But He was under no formal obligation to leave Canada, which has no extradition treaty with China. He faced no charges in Canada, and the Royal Canadian Mounted Police, the federal force which has jurisdiction over Nanaimo, said it had no information on his case.
According to the CCDI, He had voluntarily “returned to China and surrendered himself to the police”.
Then on December 6, the CCDI announced another victory involving a British-Columbia-based suspect – former Yunnan tax collector Li Wenge had also returned and “surrendered”.
Li, accused of fraud in China, had been the target of a 2014 Canadian lawsuit which sought to freeze the sale of Richmond real estate supposedly purchased with about RMB12million (C$2.4million) in unpaid loans from a businesswoman in China. But like He, Li faced neither Canadian charges nor formal compulsion to return to China, and the RCMP (which polices Richmond) said it had no knowledge of his case, either.

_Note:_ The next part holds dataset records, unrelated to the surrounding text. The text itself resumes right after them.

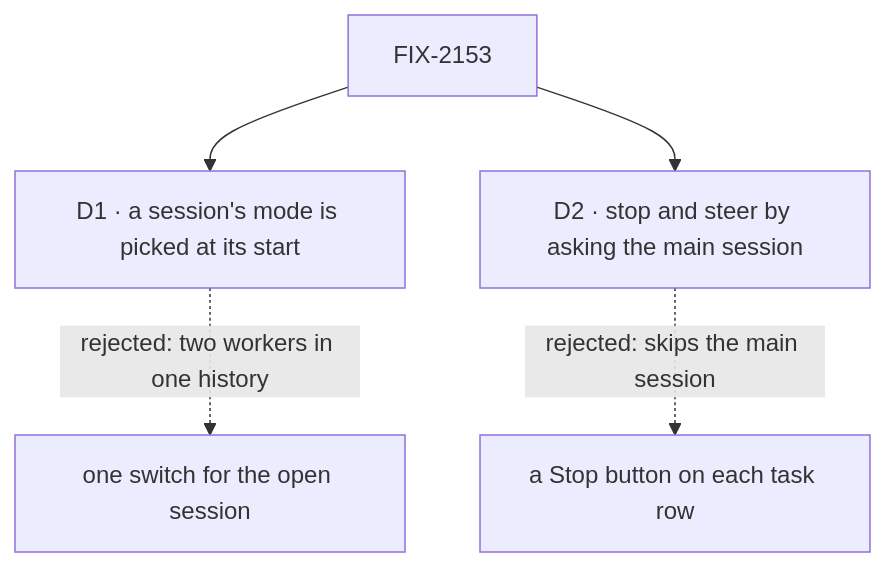
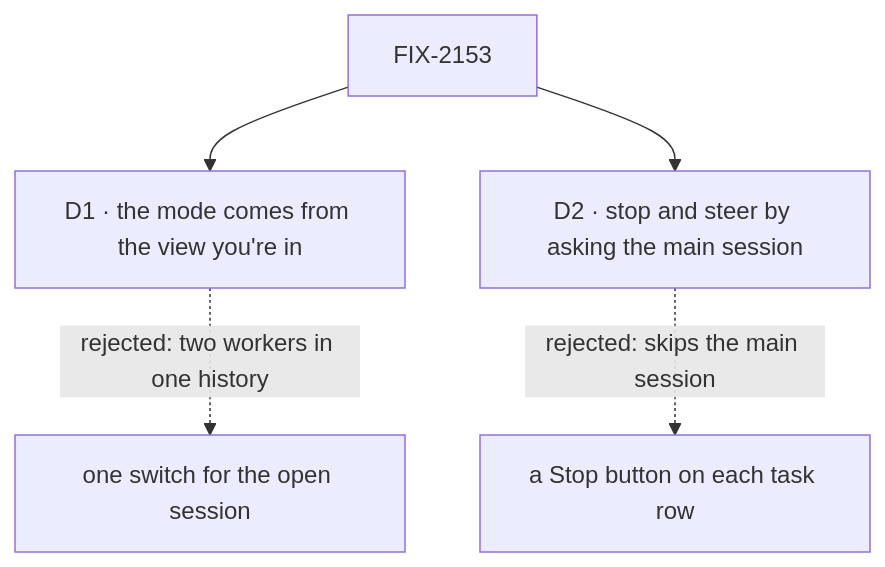
Before and after one commit to fixpoint-labs/flow-state-dev: the diagram in specs/issues/FIX-2153/DECISIONS.md, drawn with Mermaid. The commit also changed other lines of this file and 3 other files, not shown here.

First line of the commit message:
spec(FIX-2153): mode comes from the view; result reaches the turn through the lab's loop-back flow

````diff
--- a/specs/issues/FIX-2153/DECISIONS.md
+++ b/specs/issues/FIX-2153/DECISIONS.md
@@ -11,7 +11,7 @@
 ```mermaid
 flowchart TD
-  I["FIX-2153"] --> D1["D1 · a session's mode is picked at its start"]
+  I["FIX-2153"] --> D1["D1 · the mode comes from the view you're in"]
   D1 -.->|"rejected: two workers in one history"| X1["one switch for the open session"]
   I --> D2["D2 · stop and steer by asking the main session"]
   D2 -.->|"rejected: skips the main session"| X2["a Stop button on each task row"]
 ```
````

Details of how and why He and Li decided to face the music in China are scant, and their surrenders have gone unreported in Canada’s English-language media. A Canadian lawyer who represented Li in the 2014 case did not respond to a request for comment, and no representative of He could be contacted.
However, their situation has a precedent that gives clues about how they were convinced to give in.
On New Year’s Day, 2012, accused embezzler Li Dongzhe (no relation to Li Wenge) arrived back in Beijing having voluntarily exited Canada – where he had been safe from deportation thanks to a “pre-removal risk assessment” by immigration authorities. They concluded he faced the prospect of torture in China. Li was a high-profile fugitive, accused of stealing more than US$100 million in one of the biggest bank frauds in Chinese history, and his prospects in China seemed dire.
So why surrender?
According to his Vancouver lawyer, Douglas Cannon, and documents reviewed by the South China Morning Post, Li engaged in lengthy negotiations with the Chinese consulate in Vancouver, including talks with a Chinese policeman based in Canada named You Xiaowen.
And Li thought he had struck a deal.
Cannon said Li thought the deal meant no more than 15 years jail, no jail time for his co-accused brother, and retention of assets Li said were unrelated to the alleged offences.
But instead, Li now serves a life sentence. His assets have been confiscated. His brother, Li Donghu, is serving a 25-year term.
Cannon, who has been retained to publicise the outcome of the case, has stark advice for any Chinese suspects in Canada considering striking a deal with Beijing for their return.
“Don’t even think about it. Don’t even consider it. Not for a second. They can’t be trusted. Period.”
‘The Li brothers trusted them and they should not have’
Of the 100 suspects on the CCDI’s “most wanted” list, issued as part of the Operation Skynet crackdown, 51 are known to have been arrested, including 13 who had reportedly been living in Canada.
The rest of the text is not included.